According to the Washington DNR, there are nearly 1,500 firefighters working to control 18 active wildfires burning in Eastern Washington on more than 21,000 acres.
Also, nearly 150 Washington National Guardsmen have been activated to support wildland firefighting efforts in Eastern Washington.
According to The Spokesman-Review, two Black Hawk helicopters deployed from Joint Base Lewis-McChord on Wednesday morning are joining firefighting efforts in Eastern Washington.
Chief Warrant Officer 5 Noel Larson said he has been flying for 25 years. This is his seventh time being called out to help with fires.
Two hand crews from the 176th Engineer Company, headquartered in Snohomish; three hand crews from the 141st Air Refueling Wing, headquartered at Fairchild Air Force Base; and two UH-60 Black Hawk helicopters from the 96th Aviation Troop Command, based out of Joint Base Lewis-McChord, will work together to attack smaller wildfires that are popping up on the east side of the state.
Meantime, an RC-26 aircraft from the 141st Air Refueling Wing in Spokane is supporting the National Interagency Fire Center for the third summer in a row to map known wildfires across the Pacific Northwest, detecting potential fires and lightning strikes with infrared camera equipment and providing real-time intelligence to fire crews on the ground.
This year’s firefighting effort will be different from previous years. Very large fires in California have taken its toll on resources in surrounding states, leaving Washington with few assets to fight local fires. The engineers from the 176th will be used as initial attack – meaning that in some areas they will be the first to arrive at an incident and take all the actions needed to prevent the fire from doing further damage.
The RC-26 aircraft is a unique piece of equipment operated by the Washington Air National Guard and is in demand not just in Washington state, but Oregon and Idaho, as well. The aircraft travels at 17,000 feet and is not only able to see new fire starts on the ground, but also able to relay that information immediately to a terminal that displays sensor data and video on the ground with fire crews. That allows fire crews to make decisions on where to send in manpower and how to fight a fire right away, said Lt. Col. Jeremy Higgins, 141st Operations Group RC-26 program manager.
“Through mapping we have been able to assist with the civilian evacuations,” Higgins said. “Just this year, we were able to help families stay in their homes and not force them to evacuate because we provided information showing the fire was not moving toward them.”
The plane can also detect lightning strikes before a fire has even started and get that information to the National Interagency Fire Center in less than 15 minutes, Higgins said. This allows for smoke jump teams to get out and fight the fire before it becomes a massive and dangerous fire.

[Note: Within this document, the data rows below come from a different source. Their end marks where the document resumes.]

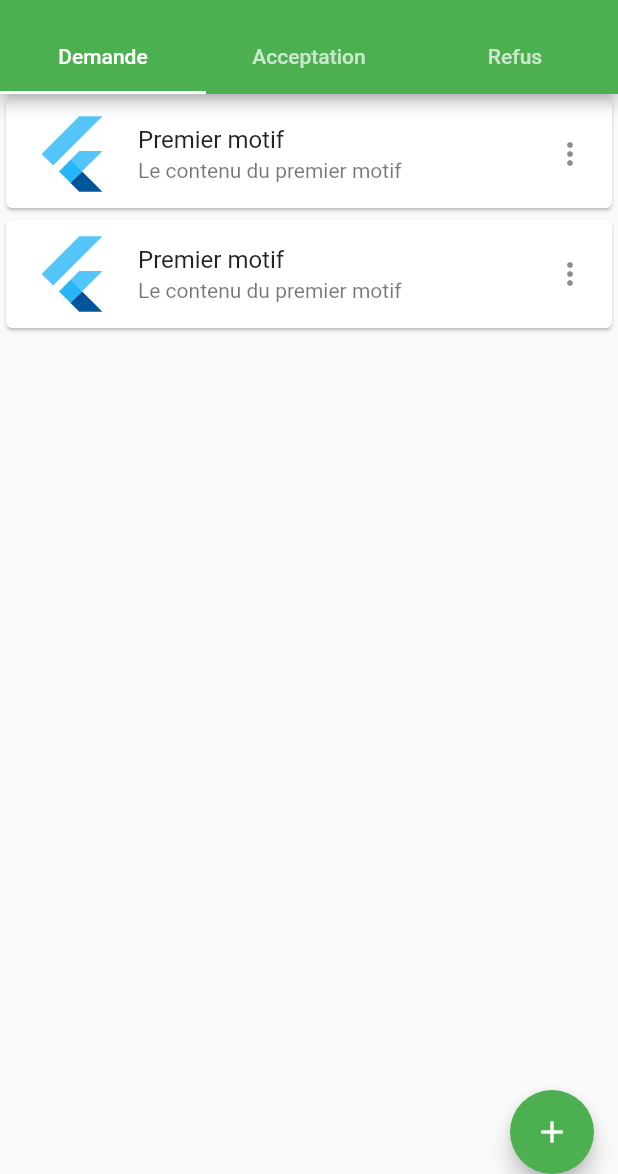
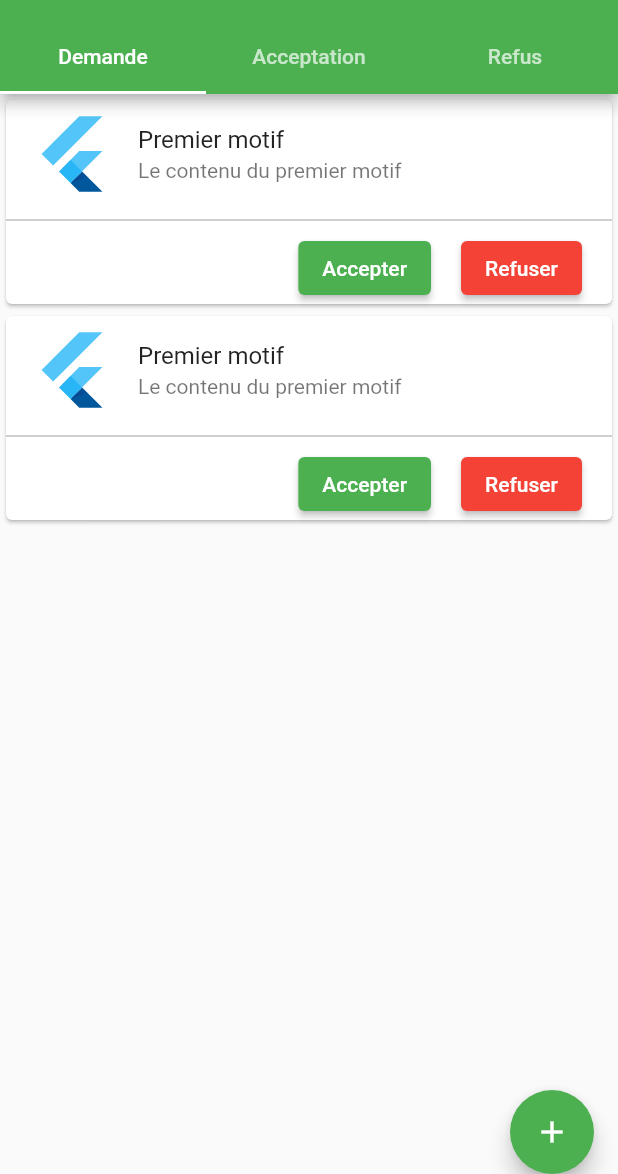
Before and after one commit to Markov500/bestfavor, a Flutter app: the screen it shows after launch, on a phone screen of 412 x 824 dp, the part 62-1236 px from its top. Run offline on Flutter 3.47's test engine with Material 2 defaults, Android fonts, the phone set to English and light mode, and no system bars.

Commit message:
implementation des interfaces d'affichage des demandes

```diff
--- a/lib/widgets/affichage_demande.dart
+++ b/lib/widgets/affichage_demande.dart
@@ -11,12 +11,31 @@ class AffichageDemande extends StatelessWidget {
   @override
   Widget build(BuildContext context) {
     return Card(
-      child: ListTile(
-        leading: FlutterLogo(size: 56.0),
-        title: Text(maDemande.motif),
-        subtitle: Text(maDemande.description),
-        trailing: Icon(Icons.more_vert),
-      ),
-    );
+        child: Column(
+      children: [
+        ListTile(
+          leading: FlutterLogo(size: 56.0),
+          title: Text(maDemande.motif),
+          subtitle: Text(maDemande.description),
+        ),
+        Divider(
+          color: Colors.grey,
+        ),
+        Row(
+          mainAxisAlignment: MainAxisAlignment.end,
+          children: [
+            ElevatedButton(onPressed: () {}, child: Text("Accepter")),
+            Padding(padding: EdgeInsets.all(10)),
+            ElevatedButton(
+                onPressed: () {},
+                style: ButtonStyle(
+                  backgroundColor: MaterialStateProperty.all(Colors.red),
+                ),
+                child: Text("Refuser")),
+            Padding(padding: EdgeInsets.all(10)),
+          ],
+        )
+      ],
+    ));
   }
 }
--- a/lib/widgets/demande.dart
+++ b/lib/widgets/demande.dart
@@ -15,6 +15,7 @@ class _DemandeState extends State<Demande> {
     return Container(
       child: ListView(
         children: mesDemandes
+            .where((element) => element.accepte == null)
             .map((e) => AffichageDemande(
                   maDemande: e,
                 ))
```
Also changed, not shown: lib/widgets/acceptation.dart (+10 -3 lines), lib/widgets/refus.dart (+10 -3 lines).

“We have already stopped seven fires just this year from growing into larger fires, saving property and helping keep resources on other fires,” Higgins said. “No one likes fires. This is a great opportunity to help our neighbors.”